An official report into the cause of the aircraft crash in which five people were killed at Impalila Island in the Zambezi region at the end of August last year has revealed that the aeroplane took off with 34 kilograms more than its maximum take-off weight.
The report further states that other factors which contributed to the crash were an early left turn manoeuvre carried out after the aeroplane had taken off from an airstrip at Impalila Island and the aircraft’s wing flaps being retracted below the recommended speed for such a step.
In the report, two investigators of the Ministry of Works and Transport’s Directorate of Aircraft Accident Investigation concluded that the aircraft stalled and crashed after the early left turn manoeuvre.
The 21-year-old pilot Nicole Mienie and a family of four German tourists – Thomas Rings (59), Evelyn Rings (57), Alicia Rings (19) and Paulina Rings (17) – lost their lives in the crash on 30 August last year.
In the report, the investigators recount that the Cessna 210 aircraft in which Mienie and her passengers took off from the airstrip made an early left turn after take-off and then inclined sharply and veered off to the left, before the tip of its left wing struck a tree next to the Zambezi River and the plane crashed into the river.
All five occupants of the aircraft were killed in the crash. The aircraft was damaged beyond repair.
Aircraft accident investigators Thomas Herman and Ben Engelbrecht record in their report that the plane’s maximum take-off weight, according to its pilot operating handbook, was 3 800 pounds (about 1 723 kilograms).
However, the investigators calculated that the aircraft had a total weight of 3 875 pounds (about 1 757 kg) on take-off.
Before taking off, Mienie realised that the four passengers’ luggage was too heavy and decided to load off two big bags, which were to be forwarded to the family’s destination separately, it is recounted in the report.
The investigators recorded that Mienie was the holder of a commercial pilot licence that was issued on 4 October 2021. She had 310 hours of flying experience, of which 80 hours were on the Cessna 210 aircraft type.
According to a flight data tracking device in the ill-fated plane, the aircraft had a speed of 61 knots (about 113 kilometres per hour) when it turned left before the crash.
The aircraft’s stalling speed at maximum weight with flaps fully retracted was 69 knots (about 128 km/h), and it would stall if flown slower than that speed, the investigators stated.
They also noted that according to eyewitnesses at the airstrip, Mienie had some difficulty when landing at the airstrip about 40 minutes before the crash.

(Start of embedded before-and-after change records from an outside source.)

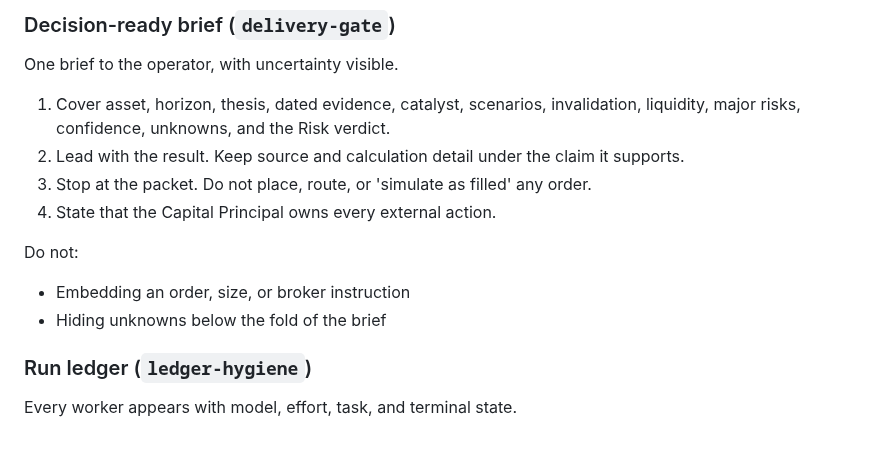
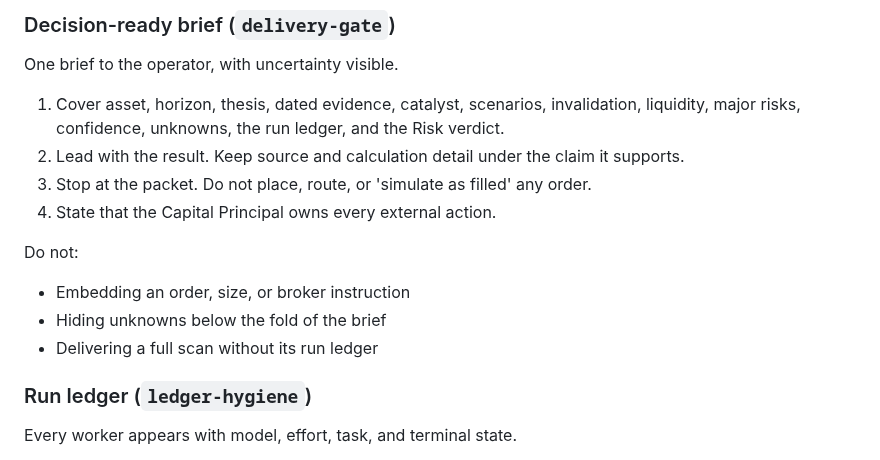
Before and after one commit to EauDoon/crypto-research-desk, a Markdown page: .agents/workers/chief.md, the part around the change. Drawn GitHub-style.

Commit message:
delivery-gate: the brief must carry the run ledger it is failed without (#38)
delivery-gate step 1 is the list of what the operator receives, and it did not
include the run ledger:

  "Cover asset, horizon, thesis, dated evidence, catalyst, scenarios,
   invalidation, liquidity, major risks, confidence, unknowns, and the Risk
   verdict."

Three other places in the same repository treat that omission as a fail:

  docs/EVAL.md, Chief Fail:
    "Delivering without a run ledger on a full scan."

  .agents/skills/ledger-hygiene/SKILL.md step 2:
    "If a required lane did not run, stop and label the product incomplete."
    "Do not: Omitting Risk from a full-scan ledger"

  .agents/skills/crypto-fund-research/references/operating-charter.md step 3
  and step 7 of the full research sequence, and the umbrella skill's
  "Record all five function assignments and terminal states in a run ledger".

So the Chief could satisfy delivery-gate in full, hold a brief with no ledger,
and only discover the miss when a grader read docs/EVAL.md. The gate that runs
last was the one gate the ledger was missing from. The Chief is also the only
lane that can fix it, because the ledger is the Chief's record.

The ledger is now one of the required elements of the brief, and a new fail
line names the exact case the eval bar already fails.

The run ledger is required on every run, not only a full scan: ledger-hygiene
step 1 already requires it "For each lane that ran", and a run with no lane
that ran is not a deliverable.

Tightening. No element removed, no existing fail weakened.

.agents/workers/chief.md inlines this skill and is updated to match.

Co-authored-by: Daniel Oon <daniel@eaudoon.com>

```diff
--- a/.agents/workers/chief.md
+++ b/.agents/workers/chief.md
@@ -67,7 +67,7 @@ Do not:
 ### Decision-ready brief (`delivery-gate`)
 One brief to the operator, with uncertainty visible.
 
-1. Cover asset, horizon, thesis, dated evidence, catalyst, scenarios, invalidation, liquidity, major risks, confidence, unknowns, and the Risk verdict.
+1. Cover asset, horizon, thesis, dated evidence, catalyst, scenarios, invalidation, liquidity, major risks, confidence, unknowns, the run ledger, and the Risk verdict.
 2. Lead with the result. Keep source and calculation detail under the claim it supports.
 3. Stop at the packet. Do not place, route, or 'simulate as filled' any order.
 4. State that the Capital Principal owns every external action.
@@ -75,6 +75,7 @@ One brief to the operator, with uncertainty visible.
 Do not:
 - Embedding an order, size, or broker instruction
 - Hiding unknowns below the fold of the brief
+- Delivering a full scan without its run ledger
 
 ### Run ledger (`ledger-hygiene`)
 Every worker appears with model, effort, task, and terminal state.
```
Also changed, not shown: 1 other file.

They concluded that this was due to a lack of experience and because Mienie was not familiar with the airstrip and had not received a briefing on it before she flew from Eros Airport in Windhoek to Impalila Island to pick up the Rings family.
The investigators did not detect any mechanical problems with the aircraft’s engine, fuel system and ignition system when these were tested during their investigation.